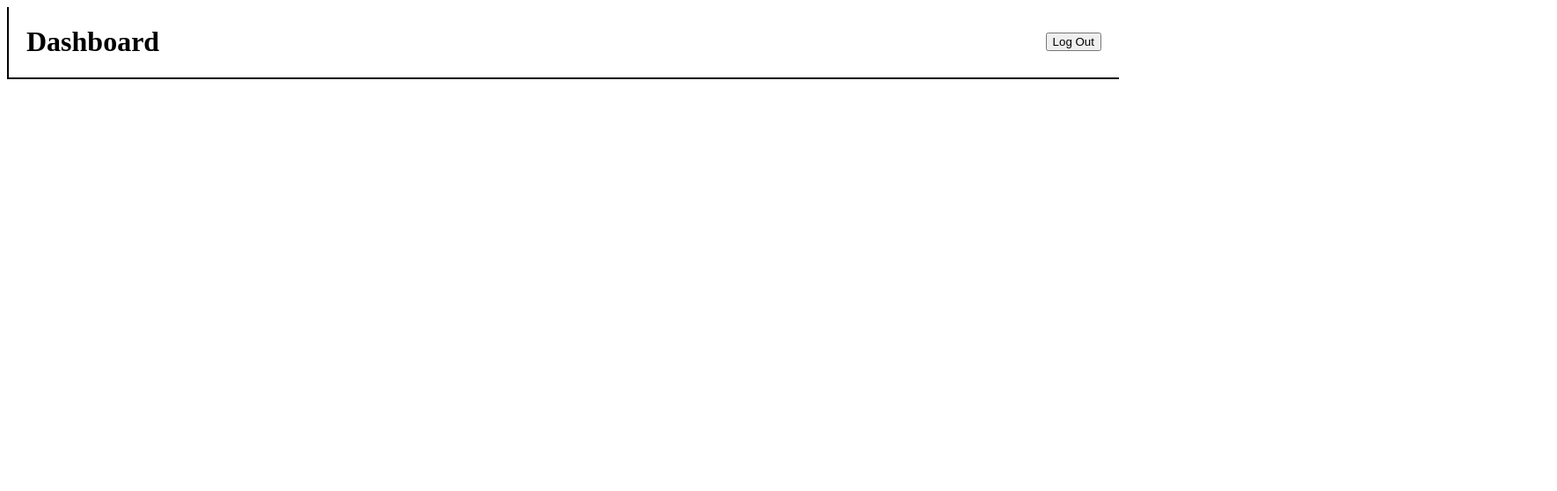
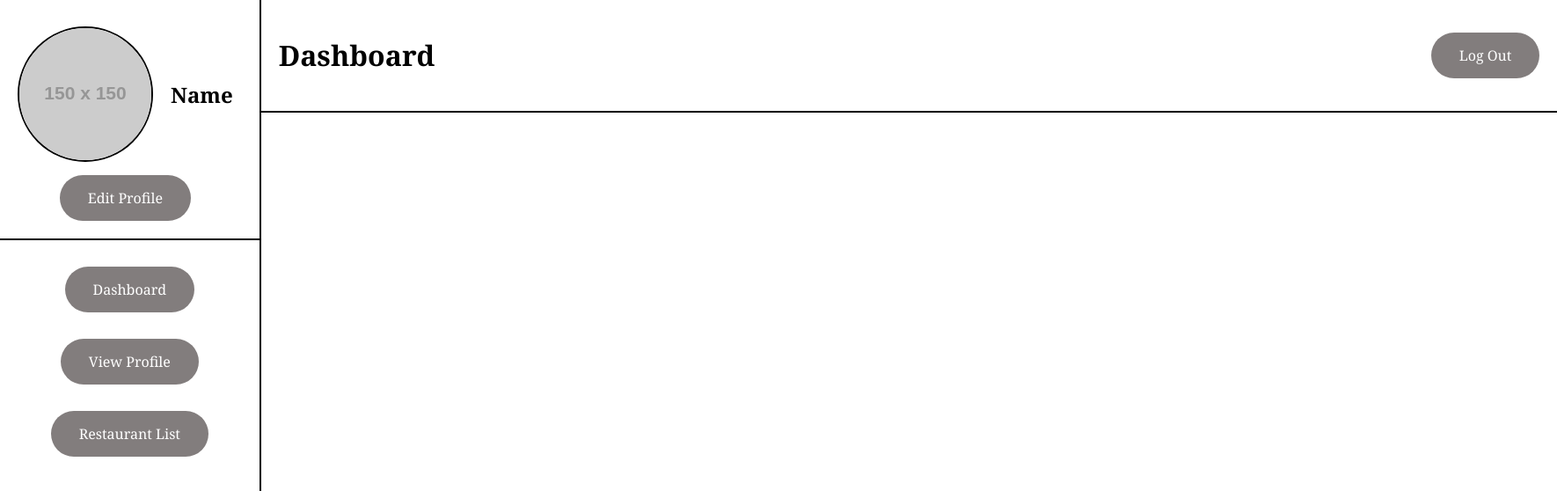
Before and after one commit to FTL-2024-Pod-C/leftover-love-ui, a React (Vite) app: page /landingPage in a window 1280 px wide. Shown: the top 558 px of the page at 88% size, 1770 px wide, since content can reach past the window. Built offline with nearby package versions, Linux system fonts and the light colour scheme.

Commit message:
Added FP Dashboard Sidebar + Header

```diff
--- a/src/App.css
+++ b/src/App.css
@@ -0,0 +1,23 @@
+body, html {
+    margin: 0px;
+    height: 100%;
+    font-family: Georgia, 'Times New Roman', Times, serif;
+    background-color: white;
+}
+.app {
+    display: flex;
+    flex-direction: column;
+    min-height: 100vh; /* Ensure app takes up at least the height of the viewport */
+}
+button {
+    background-color: #827D7D;
+    border: none;
+    border-radius: 50px;
+    color: white;
+    padding: 15px 32px;
+    text-align: center;
+    text-decoration: none;
+    display: inline-block;
+    font-size: 16px;
+    font-family: Georgia, 'Times New Roman', Times, serif;
+}
--- a/src/App.jsx
+++ b/src/App.jsx
@@ -1,21 +1,10 @@
 import React from 'react'
-import { BrowserRouter as Router, Route, Routes } from 'react-router-dom';
-import DashboardHeader from './Components/dashboardHeader/dashboardHeader.jsx';
 import './App.css';
+import FoodPantryDashboard from './Components/foodPantryDashboard/foodPantryDashboard.jsx';
 
 const App = () => {
   return (
-  <>
-    <Router>
-    <div className="App">
-      <DashboardHeader />
-      <Routes>
-      {/* Routes "landingPage" to landingPage */}
-      <Route path="/landingPage" element={<landingPage />} />
-      </Routes>
-    </div>
-    </Router>
-  </>
+    <FoodPantryDashboard/>
   )
 }
 
--- a/src/Components/dashboardHeader/dashboardHeader.css
+++ b/src/Components/dashboardHeader/dashboardHeader.css
@@ -2,7 +2,7 @@
     display: flex;
     justify-content: space-between;
     align-items: center;
-    padding: 0 20px;
-    border-left: 2px solid #000;
+    width: 420%;
+    padding: 20px;
     border-bottom: 2px solid #000;
 }
--- /dev/null
+++ b/src/Components/dashboardProfileSection/dashboardProfileSection.css
@@ -0,0 +1,25 @@
+.profileBox{
+    display: flex;
+    flex-direction: column;
+    align-items: center;
+    justify-content: center;
+    border-bottom: 2px solid #000;
+    padding: 20px 30px 20px 20px;
+}
+
+.profileSection{
+    display: flex;
+    align-items: center;
+    justify-content: space-between;
+    width: 100%;
+    max-width: 300px;
+    padding: 10px;
+    padding-bottom: 15px;
+}
+
+.profileImage {
+    width: 150px;
+    height: 150px;
+    border-radius: 50%;
+    border: 2px solid #000;
+}
--- /dev/null
+++ b/src/Components/dashboardProfileSection/dashboardProfileSection.jsx
@@ -0,0 +1,20 @@
+import React from "react";
+import { Link } from 'react-router-dom';
+import "./dashboardProfileSection.css";
+
+const DashboardProfileSection = () => {
+  return (
+    <div className="profileBox">
+        <div className="profileSection">
+            <img className="profileImage" src="https://via.placeholder.com/150"/>
+            <h2 className="profileName">Name</h2>
+        </div>
+            {/* Routes editProfileButton to editProfile */}
+            <Link to="/editProfilePage">
+            <button className="editProfilebutton">Edit Profile</button>
+            </Link>
+    </div>
+  )
+}
+
+export default DashboardProfileSection;
--- /dev/null
+++ b/src/Components/foodPantryDashboard/foodPantryDashboard.css
@@ -0,0 +1,10 @@
+.leftColumn {
+    display: flex;
+    flex-direction: column;
+    border-right: 2px solid #000;
+}
+
+.wholePage {
+    display: flex;
+    flex-direction: row;
+}
--- /dev/null
+++ b/src/Components/foodPantryDashboard/foodPantryDashboard.jsx
@@ -0,0 +1,36 @@
+import React from 'react'
+// import { Link } from 'react-router-dom';
+import { BrowserRouter as Router, Route, Routes } from 'react-router-dom';
+import DashboardHeader from '../dashboardHeader/dashboardHeader.jsx';
+import DashboardProfileSection from '../dashboardProfileSection/dashboardProfileSection.jsx';
+import FoodPantryDashboardButtons from '../foodPantryDashboardButtons/foodPantryDashboardButtons.jsx';
+import './foodPantryDashboard.css';
+
+const FoodPantryDashboard = () => {
+  return (
+    <>
+    <Router>
+    <div className="wholePage">
+        {/* leftColumn refers to the sidebar */}
+        <div className="leftColumn">
+            <DashboardProfileSection />
+            <Routes>
+            {/* Routes "editProfilePage" to editProfilePage */}
+            <Route path="/editProfilePage" element={<editProfilePage />} />
+            </Routes>
+            <FoodPantryDashboardButtons/>
+        </div>
+        <div className="rightColumn">
+            <DashboardHeader />
+            <Routes>
+            {/* Routes "landingPage" to landingPage */}
+            <Route path="/landingPage" element={<landingPage />} />
+            </Routes>
+        </div>
+    </div>
+    </Router>
+  </>
+  )
+}
+
+export default FoodPantryDashboard
--- /dev/null
+++ b/src/Components/foodPantryDashboardButtons/foodPantryDashboardButtons.css
@@ -0,0 +1,15 @@
+
+/* Refers to JUST the buttons */
+.allButtons {
+    display: flex;
+    flex-direction: column;
+    gap: 30px;
+    align-items: center;
+}
+
+/* Refers to the container encasing the buttons */
+.buttonBox {
+    display: inline-block;
+    padding-right: 105px;
+    padding: 30px 5px 450px 5px;
+}
--- /dev/null
+++ b/src/Components/foodPantryDashboardButtons/foodPantryDashboardButtons.jsx
@@ -0,0 +1,24 @@
+import React from 'react'
+import { Link } from 'react-router-dom';
+import "./foodPantryDashboardButtons.css";
+
+const FoodPantryDashboardButtons = () => {
+  return (
+    <div className='buttonBox'>
+        <div className="allButtons">
+        {/* Routing of buttons */}
+        <Link to="/foodPantryDashboard">
+            <button className="dashboardButton">Dashboard</button>
+        </Link>
+        <Link to="/foodPantryProfilePage">
+            <button className="dashboardButton">View Profile</button>
+        </Link>
+        <Link to="/restaurantList">
+            <button className="dashboardButton">Restaurant List</button>
+        </Link>
+        </div>
+    </div>
+  )
+}
+
+export default FoodPantryDashboardButtons
```
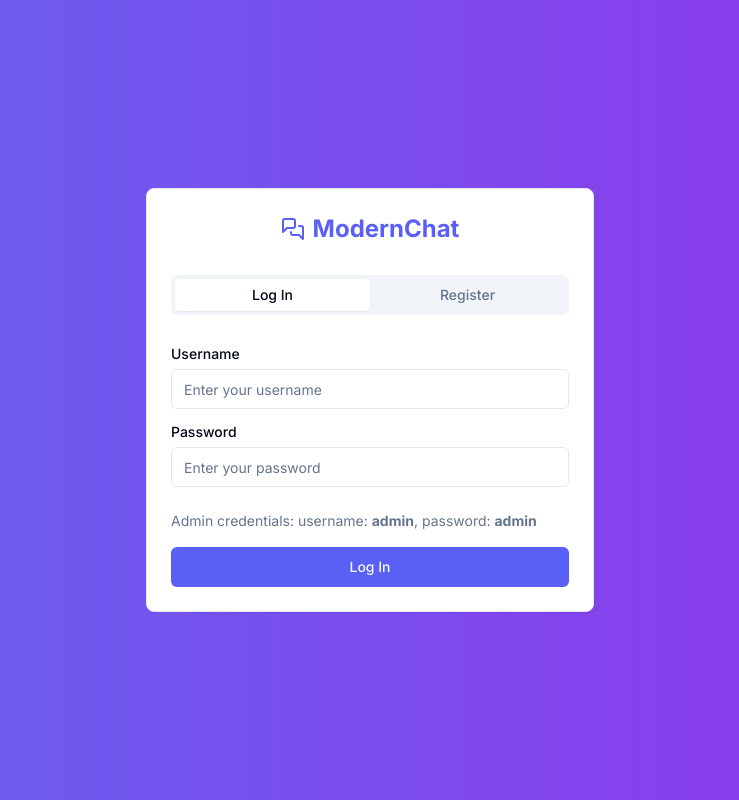
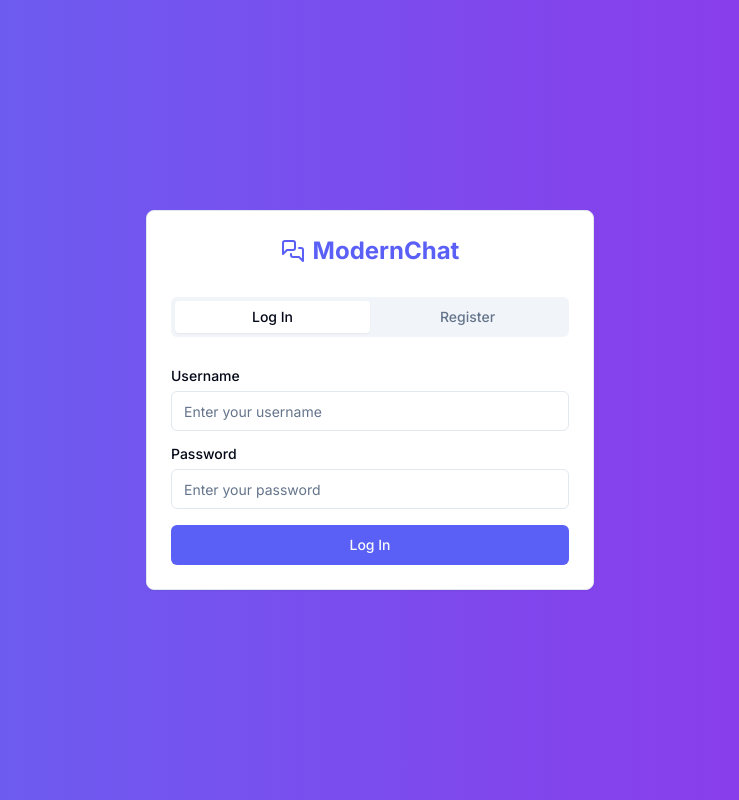
Before and after one commit to mohammadAldaker40/vibrant-message-flow, a React (Vite) app: page /login in a window 1280 px wide. Shown: the whole page, without its empty margins (270-1009 px from the left). Built offline with nearby package versions, Linux system fonts and the light colour scheme.

Commit message:
Fix: Remove admin credentials from login form
Remove the admin username and password from the login form to prevent accidental exposure.

```diff
--- a/src/components/LoginForm.tsx
+++ b/src/components/LoginForm.tsx
@@ -1,9 +1,8 @@
-
 import React, { useState } from 'react';
 import { Button } from '@/components/ui/button';
 import { Input } from '@/components/ui/input';
 import { Label } from '@/components/ui/label';
-import { Card, CardContent, CardDescription, CardFooter, CardHeader, CardTitle } from '@/components/ui/card';
+import { Card, CardContent, CardHeader, CardTitle } from '@/components/ui/card';
 import { Tabs, TabsContent, TabsList, TabsTrigger } from '@/components/ui/tabs';
 import { Alert, AlertDescription } from '@/components/ui/alert';
 import { AlertCircle } from 'lucide-react';
@@ -130,9 +129,6 @@ const LoginForm: React.FC<LoginFormProps> = ({ onLogin, onRegister }) => {
                       </AlertDescription>
                     </Alert>
                   )}
-                  <div className="text-sm text-muted-foreground mt-2">
-                    <p>Admin credentials: username: <strong>admin</strong>, password: <strong>admin</strong></p>
-                  </div>
                   <Button type="submit" className="w-full">Log In</Button>
                 </div>
               </form>
```
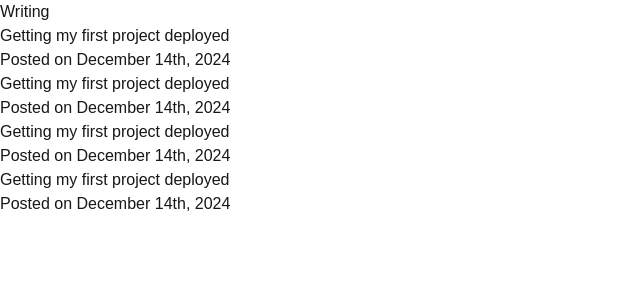
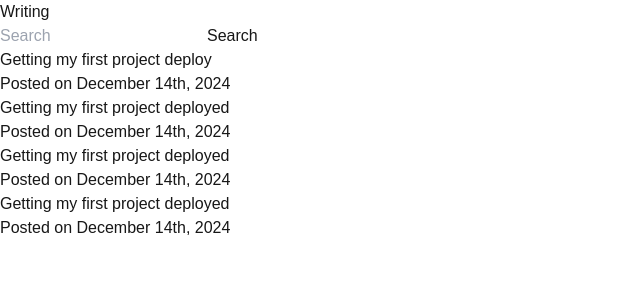
Before and after one commit to chrrstiang/personal-site, a Next.js app in the folder personal-site/: page /writing in a window 1280 px wide. Shown: the top 300 px of the page, without its empty margins (0-640 px from the left). Built offline with nearby package versions, Linux system fonts and the light colour scheme; a web font is replaced by a local one.

Commit message:
search bar added
added search bar, moving onto contact page

```diff
--- a/personal-site/src/app/writing/page.tsx
+++ b/personal-site/src/app/writing/page.tsx
@@ -10,9 +10,14 @@ export default function WritingContainer() {
     return(
         <div className="flex flex-col items-center">
             <h1 className="m-10 text-6xl rothwood-bold py-8">Writing</h1>
-            <div className="grid grid-cols-1 sm:grid-cols-2 mx-5 gap-5 lg:gap-16">
+            <form className="flex flex-row justify-center md:justify-normal px-10 md:px-0 mb-7 w-full md:max-w-screen-sm h-8">
+                <input className="border w-9/12 rothwood"
+                type="text" placeholder="Search" />
+                <button className="w-3/12 border rothwood" type="button">Search</button>
+            </form>
+            <div className="grid grid-cols-1 sm:grid-cols-2 mx-10 gap-5 lg:gap-16">
             <Writing
-            writingTitle="Getting my first project deployed"
+            writingTitle="Getting my first project deploy"
             writingDate="December 14th, 2024" />
             <Writing
             writingTitle="Getting my first project deployed"
```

**Goal of the exercise**:
Return all lines from the data above with "Link" in them.

**Result**:
+import { Link } from 'react-router-dom';
+            <Link to="/editProfilePage">
+            </Link>
+// import { Link } from 'react-router-dom';
+import { Link } from 'react-router-dom';
+        <Link to="/foodPantryDashboard">
+        </Link>
+        <Link to="/foodPantryProfilePage">
+        </Link>
+        <Link to="/restaurantList">
+        </Link>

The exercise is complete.